What is being asked
If a line of the data below holds the string "ColorSquare", copy it.

Data for the task
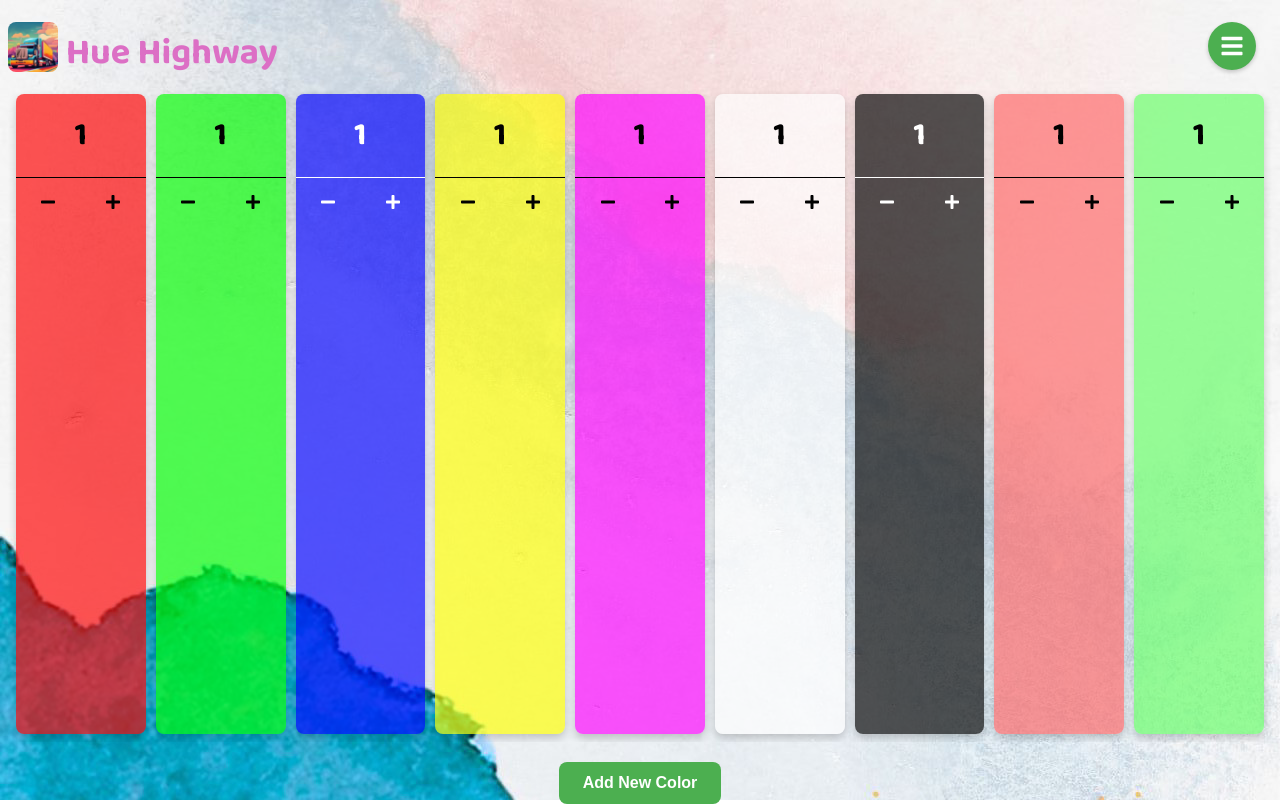
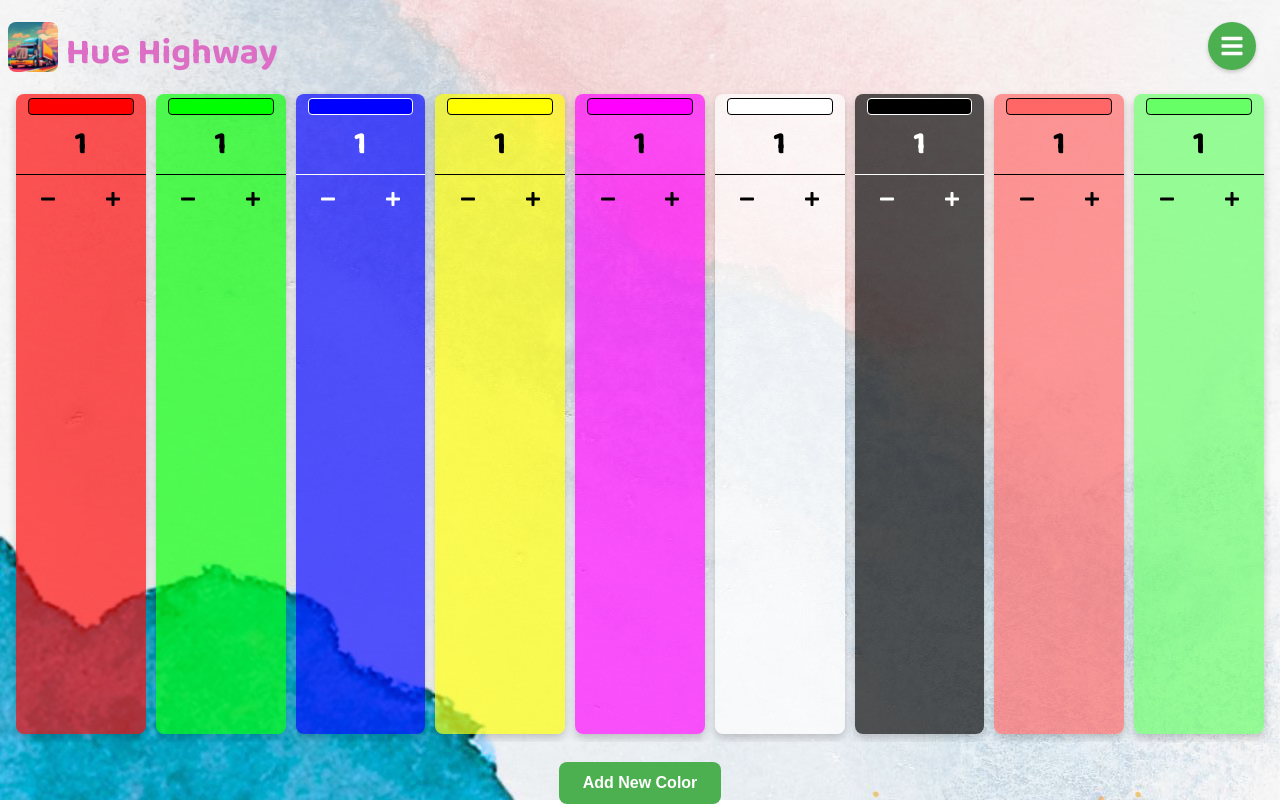
Before and after one commit to DrewJohnsonGT/hue-highway, a Next.js app: page /counter in a window 1280 px wide. Built offline with nearby package versions, Linux system fonts and the light colour scheme.

Commit message:
Adding color preview

```diff
--- a/src/components/ColorSquare/index.module.css
+++ b/src/components/ColorSquare/index.module.css
@@ -1,6 +1,5 @@
 .square {
   border-width: 2px;
-  /* border-style: solid; */
   border-radius: 8px;
   box-shadow: 0 4px 8px 0 #00000033;
 }
@@ -25,10 +24,19 @@
 
 .count {
   font-size: 2rem;
-  margin: 1rem;
+  margin: 0.25rem;
+  margin-top: 0;
   color: inherit;
   font-weight: bold;
   text-align: center;
+}
+
+.color {
+  opacity: 1;
+  margin: 0.25rem auto;
+  width: 80%;
+  height: 15px;
+  border-radius: 4px;
 }
 
 @keyframes shake-and-rotate {
--- a/src/components/ColorSquare/index.tsx
+++ b/src/components/ColorSquare/index.tsx
@@ -33,10 +33,17 @@ export const ColorSquare = ({
       {isEditMode && (
         <FaRegTimesCircle
           className={styles.removeButton}
-          style={{ color: contrastingColor }}
+          style={{ backgroundColor: contrastingColor }}
           onClick={handleRemove}
         />
       )}
+      <div
+        className={styles.color}
+        style={{
+          backgroundColor: color,
+          border: `1px solid ${contrastingColor}`,
+        }}
+      />
       <p className={styles.count}>{count}</p>
       <div
         className={styles.buttonWrapper}
```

Exercise output
--- a/src/components/ColorSquare/index.module.css
+++ b/src/components/ColorSquare/index.module.css
--- a/src/components/ColorSquare/index.tsx
+++ b/src/components/ColorSquare/index.tsx
@@ -33,10 +33,17 @@ export const ColorSquare = ({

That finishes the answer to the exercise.